Difference listings:
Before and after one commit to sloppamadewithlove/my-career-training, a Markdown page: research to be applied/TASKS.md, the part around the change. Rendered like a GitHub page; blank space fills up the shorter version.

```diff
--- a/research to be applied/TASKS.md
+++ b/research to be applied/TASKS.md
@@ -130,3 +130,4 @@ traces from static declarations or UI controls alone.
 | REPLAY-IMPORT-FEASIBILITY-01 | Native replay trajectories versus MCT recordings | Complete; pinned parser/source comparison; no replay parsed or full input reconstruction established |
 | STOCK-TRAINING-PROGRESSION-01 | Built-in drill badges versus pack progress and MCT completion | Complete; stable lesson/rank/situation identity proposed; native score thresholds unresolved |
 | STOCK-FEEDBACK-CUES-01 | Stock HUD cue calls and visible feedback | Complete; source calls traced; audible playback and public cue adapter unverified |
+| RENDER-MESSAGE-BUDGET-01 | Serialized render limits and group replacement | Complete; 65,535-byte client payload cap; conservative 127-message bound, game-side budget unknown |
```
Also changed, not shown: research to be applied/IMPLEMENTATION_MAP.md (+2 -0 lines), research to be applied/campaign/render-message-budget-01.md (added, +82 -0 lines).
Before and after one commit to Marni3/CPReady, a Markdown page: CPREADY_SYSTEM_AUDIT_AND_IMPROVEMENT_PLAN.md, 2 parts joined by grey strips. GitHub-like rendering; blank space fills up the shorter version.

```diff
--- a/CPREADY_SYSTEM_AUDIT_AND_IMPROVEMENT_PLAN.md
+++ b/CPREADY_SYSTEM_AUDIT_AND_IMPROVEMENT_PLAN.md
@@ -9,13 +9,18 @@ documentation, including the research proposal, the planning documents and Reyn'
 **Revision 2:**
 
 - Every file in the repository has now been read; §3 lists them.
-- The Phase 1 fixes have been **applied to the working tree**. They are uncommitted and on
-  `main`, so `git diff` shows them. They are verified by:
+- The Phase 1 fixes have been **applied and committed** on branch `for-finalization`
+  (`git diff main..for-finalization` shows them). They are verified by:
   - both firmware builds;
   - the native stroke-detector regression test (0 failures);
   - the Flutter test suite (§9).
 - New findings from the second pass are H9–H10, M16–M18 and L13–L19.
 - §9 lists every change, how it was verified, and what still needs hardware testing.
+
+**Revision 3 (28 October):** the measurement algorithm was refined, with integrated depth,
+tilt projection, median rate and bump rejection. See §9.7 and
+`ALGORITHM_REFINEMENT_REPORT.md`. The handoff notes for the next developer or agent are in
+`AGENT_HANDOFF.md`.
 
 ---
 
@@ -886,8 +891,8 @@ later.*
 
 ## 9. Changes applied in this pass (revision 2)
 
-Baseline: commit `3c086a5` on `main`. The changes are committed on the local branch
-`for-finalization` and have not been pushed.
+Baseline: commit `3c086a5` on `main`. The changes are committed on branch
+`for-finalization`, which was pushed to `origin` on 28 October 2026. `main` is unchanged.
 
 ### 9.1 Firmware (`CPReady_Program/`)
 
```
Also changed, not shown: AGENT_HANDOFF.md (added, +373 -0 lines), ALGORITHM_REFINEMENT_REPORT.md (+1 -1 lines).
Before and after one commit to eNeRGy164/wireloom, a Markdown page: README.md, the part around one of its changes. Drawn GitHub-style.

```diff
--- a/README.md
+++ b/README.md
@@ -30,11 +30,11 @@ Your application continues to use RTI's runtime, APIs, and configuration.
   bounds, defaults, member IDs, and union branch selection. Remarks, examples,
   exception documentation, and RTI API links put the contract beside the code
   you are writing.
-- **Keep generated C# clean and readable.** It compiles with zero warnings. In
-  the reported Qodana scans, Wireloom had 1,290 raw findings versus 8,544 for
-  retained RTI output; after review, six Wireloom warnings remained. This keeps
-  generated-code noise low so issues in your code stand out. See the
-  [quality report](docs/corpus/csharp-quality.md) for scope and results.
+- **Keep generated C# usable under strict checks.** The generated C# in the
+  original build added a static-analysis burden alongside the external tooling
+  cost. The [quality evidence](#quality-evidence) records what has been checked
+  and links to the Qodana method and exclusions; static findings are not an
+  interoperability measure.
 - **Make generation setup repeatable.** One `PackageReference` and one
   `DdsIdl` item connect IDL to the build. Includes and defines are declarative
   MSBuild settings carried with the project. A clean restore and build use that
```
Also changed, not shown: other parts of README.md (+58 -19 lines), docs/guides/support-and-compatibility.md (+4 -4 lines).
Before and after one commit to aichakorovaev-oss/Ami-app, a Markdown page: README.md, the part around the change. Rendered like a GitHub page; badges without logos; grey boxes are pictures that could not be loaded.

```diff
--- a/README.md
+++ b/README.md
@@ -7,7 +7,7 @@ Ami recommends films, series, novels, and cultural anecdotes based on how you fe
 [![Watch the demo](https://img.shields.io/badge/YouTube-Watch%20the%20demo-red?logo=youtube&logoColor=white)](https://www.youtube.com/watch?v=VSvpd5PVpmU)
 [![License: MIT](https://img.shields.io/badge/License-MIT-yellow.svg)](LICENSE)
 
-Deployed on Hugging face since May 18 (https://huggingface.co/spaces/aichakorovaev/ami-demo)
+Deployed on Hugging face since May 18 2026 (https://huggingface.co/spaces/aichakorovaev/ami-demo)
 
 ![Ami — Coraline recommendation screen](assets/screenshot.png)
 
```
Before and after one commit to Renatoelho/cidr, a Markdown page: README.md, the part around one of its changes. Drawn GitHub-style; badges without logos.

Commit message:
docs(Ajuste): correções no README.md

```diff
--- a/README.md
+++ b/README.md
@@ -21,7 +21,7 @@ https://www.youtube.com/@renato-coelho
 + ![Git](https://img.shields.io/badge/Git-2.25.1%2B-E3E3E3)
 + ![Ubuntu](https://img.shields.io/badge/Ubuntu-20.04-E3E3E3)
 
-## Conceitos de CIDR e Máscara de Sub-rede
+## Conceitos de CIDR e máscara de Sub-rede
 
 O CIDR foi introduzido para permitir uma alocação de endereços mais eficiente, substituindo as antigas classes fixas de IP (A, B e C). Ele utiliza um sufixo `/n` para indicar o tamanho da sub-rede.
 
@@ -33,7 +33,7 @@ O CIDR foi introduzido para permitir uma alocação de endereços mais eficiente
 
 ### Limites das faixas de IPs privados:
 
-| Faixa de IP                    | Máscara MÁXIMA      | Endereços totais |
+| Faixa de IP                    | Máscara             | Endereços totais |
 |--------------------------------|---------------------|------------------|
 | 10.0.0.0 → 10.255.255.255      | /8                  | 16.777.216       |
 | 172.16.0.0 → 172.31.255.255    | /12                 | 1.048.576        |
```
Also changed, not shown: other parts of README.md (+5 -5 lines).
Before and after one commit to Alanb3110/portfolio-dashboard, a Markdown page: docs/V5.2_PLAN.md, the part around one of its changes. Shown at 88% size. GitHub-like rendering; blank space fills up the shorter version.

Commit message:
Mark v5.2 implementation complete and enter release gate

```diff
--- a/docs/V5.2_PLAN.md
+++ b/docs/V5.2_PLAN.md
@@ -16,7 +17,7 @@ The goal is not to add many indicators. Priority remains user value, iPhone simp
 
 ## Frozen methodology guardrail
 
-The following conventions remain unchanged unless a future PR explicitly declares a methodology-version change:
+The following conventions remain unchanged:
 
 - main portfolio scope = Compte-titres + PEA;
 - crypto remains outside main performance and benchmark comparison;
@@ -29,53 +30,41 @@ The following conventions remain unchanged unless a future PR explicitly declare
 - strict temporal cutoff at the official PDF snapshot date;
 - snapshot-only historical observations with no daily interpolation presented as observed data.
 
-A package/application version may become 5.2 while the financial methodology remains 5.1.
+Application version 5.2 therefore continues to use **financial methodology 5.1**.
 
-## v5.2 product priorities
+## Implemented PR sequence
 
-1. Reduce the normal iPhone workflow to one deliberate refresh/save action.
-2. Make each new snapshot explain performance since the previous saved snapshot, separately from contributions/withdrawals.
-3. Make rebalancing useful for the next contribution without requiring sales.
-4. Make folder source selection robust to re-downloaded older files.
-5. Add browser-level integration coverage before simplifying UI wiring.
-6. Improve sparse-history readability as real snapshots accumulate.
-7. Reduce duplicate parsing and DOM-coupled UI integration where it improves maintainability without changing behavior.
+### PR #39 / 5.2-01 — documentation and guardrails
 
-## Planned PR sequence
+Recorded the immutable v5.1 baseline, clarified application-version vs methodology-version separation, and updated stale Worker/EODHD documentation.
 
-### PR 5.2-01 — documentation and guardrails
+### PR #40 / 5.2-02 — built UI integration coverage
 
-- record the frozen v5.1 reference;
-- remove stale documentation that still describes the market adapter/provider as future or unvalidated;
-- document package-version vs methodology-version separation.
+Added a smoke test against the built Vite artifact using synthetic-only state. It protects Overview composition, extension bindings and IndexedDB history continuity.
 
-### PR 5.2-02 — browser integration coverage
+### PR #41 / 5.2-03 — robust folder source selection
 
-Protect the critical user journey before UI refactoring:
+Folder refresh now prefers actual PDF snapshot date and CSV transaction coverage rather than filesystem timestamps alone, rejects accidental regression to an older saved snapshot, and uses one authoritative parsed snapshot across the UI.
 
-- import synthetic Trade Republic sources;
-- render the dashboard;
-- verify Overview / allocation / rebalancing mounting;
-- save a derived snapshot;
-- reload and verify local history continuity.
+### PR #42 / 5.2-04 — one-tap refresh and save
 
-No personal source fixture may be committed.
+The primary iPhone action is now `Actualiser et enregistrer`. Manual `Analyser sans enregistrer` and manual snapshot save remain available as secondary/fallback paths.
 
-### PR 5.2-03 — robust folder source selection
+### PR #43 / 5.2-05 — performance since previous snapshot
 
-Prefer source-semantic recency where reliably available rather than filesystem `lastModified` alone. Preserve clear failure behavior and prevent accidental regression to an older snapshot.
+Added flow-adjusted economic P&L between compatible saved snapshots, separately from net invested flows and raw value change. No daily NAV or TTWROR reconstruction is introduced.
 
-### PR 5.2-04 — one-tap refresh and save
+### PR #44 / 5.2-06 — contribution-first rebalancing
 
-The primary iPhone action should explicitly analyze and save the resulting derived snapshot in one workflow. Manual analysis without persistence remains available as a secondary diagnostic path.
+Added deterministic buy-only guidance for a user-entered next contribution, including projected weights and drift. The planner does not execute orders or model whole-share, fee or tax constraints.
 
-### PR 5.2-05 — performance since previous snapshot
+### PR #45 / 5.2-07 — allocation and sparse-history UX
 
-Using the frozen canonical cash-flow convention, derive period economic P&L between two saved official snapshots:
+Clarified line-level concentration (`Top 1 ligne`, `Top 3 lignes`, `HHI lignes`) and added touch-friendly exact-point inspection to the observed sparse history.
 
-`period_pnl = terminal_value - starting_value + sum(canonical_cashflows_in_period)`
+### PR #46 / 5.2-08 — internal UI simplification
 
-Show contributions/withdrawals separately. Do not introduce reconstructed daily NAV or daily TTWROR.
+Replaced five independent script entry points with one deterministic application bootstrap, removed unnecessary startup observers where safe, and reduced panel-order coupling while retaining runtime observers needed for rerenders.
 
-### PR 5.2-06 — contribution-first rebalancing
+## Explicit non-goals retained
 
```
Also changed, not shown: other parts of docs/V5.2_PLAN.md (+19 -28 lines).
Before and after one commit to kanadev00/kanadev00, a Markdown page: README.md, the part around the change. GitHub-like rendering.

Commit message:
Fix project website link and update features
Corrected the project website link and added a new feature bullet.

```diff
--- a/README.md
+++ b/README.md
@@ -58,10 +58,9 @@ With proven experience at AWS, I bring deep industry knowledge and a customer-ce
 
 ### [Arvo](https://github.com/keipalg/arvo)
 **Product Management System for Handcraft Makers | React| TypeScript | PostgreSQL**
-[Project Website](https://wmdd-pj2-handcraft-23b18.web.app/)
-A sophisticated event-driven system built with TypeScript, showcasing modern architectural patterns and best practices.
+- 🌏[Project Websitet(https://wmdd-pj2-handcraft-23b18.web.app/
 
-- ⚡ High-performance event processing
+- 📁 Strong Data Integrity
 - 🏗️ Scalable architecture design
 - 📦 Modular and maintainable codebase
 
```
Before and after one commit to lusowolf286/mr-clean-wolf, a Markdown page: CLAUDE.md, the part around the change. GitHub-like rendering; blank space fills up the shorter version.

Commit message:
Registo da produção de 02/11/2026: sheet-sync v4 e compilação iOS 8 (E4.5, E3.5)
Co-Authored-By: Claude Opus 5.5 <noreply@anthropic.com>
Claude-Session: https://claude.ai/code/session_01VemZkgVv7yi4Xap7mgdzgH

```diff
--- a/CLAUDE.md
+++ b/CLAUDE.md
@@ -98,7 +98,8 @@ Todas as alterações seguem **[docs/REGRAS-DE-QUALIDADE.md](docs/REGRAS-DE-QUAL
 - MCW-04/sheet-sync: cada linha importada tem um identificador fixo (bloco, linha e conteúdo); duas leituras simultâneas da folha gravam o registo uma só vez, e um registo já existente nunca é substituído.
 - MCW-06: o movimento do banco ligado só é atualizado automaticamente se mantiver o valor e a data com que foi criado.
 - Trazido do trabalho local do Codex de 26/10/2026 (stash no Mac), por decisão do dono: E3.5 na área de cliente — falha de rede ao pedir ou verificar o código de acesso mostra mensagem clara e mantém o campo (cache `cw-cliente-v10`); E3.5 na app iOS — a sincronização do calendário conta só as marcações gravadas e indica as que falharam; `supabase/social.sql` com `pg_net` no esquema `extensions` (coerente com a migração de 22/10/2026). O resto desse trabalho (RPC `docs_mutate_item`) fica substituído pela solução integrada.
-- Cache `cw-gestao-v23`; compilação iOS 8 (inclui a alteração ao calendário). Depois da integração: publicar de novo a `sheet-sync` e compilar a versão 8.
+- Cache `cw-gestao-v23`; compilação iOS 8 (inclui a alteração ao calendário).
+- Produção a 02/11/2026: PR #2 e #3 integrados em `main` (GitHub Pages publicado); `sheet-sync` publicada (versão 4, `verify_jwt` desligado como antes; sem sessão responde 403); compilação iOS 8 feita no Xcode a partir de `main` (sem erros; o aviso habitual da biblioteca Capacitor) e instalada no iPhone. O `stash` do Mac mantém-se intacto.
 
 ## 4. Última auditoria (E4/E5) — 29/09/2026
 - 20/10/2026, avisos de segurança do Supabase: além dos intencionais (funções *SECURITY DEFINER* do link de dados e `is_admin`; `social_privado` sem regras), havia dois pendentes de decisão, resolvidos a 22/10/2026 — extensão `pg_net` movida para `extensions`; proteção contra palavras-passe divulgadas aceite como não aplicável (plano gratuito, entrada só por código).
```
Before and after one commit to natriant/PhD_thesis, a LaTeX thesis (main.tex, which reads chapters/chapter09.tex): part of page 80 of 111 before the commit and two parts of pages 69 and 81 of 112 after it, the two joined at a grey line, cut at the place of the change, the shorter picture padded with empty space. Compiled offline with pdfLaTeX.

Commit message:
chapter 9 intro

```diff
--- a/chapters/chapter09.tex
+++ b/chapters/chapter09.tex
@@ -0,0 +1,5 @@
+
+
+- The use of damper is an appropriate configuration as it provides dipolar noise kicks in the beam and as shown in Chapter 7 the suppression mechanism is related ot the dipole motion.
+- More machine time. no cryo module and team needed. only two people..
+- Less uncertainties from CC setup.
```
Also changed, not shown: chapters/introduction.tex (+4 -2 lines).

**Task requirements**
Copy out every line of the data where the word "https" occurs.

**Answer to the problem**
 [![Watch the demo](https://img.shields.io/badge/YouTube-Watch%20the%20demo-red?logo=youtube&logoColor=white)](https://www.youtube.com/watch?v=VSvpd5PVpmU)
 [![License: MIT](https://img.shields.io/badge/License-MIT-yellow.svg)](LICENSE)
-Deployed on Hugging face since May 18 (https://huggingface.co/spaces/aichakorovaev/ami-demo)
+Deployed on Hugging face since May 18 2026 (https://huggingface.co/spaces/aichakorovaev/ami-demo)
@@ -21,7 +21,7 @@ https://www.youtube.com/@renato-coelho
 + ![Git](https://img.shields.io/badge/Git-2.25.1%2B-E3E3E3)
 + ![Ubuntu](https://img.shields.io/badge/Ubuntu-20.04-E3E3E3)
 ### [Arvo](https://github.com/keipalg/arvo)
-[Project Website](https://wmdd-pj2-handcraft-23b18.web.app/)
+- 🌏[Project Websitet(https://wmdd-pj2-handcraft-23b18.web.app/
Claude-Session: https://claude.ai/code/session_01VemZkgVv7yi4Xap7mgdzgH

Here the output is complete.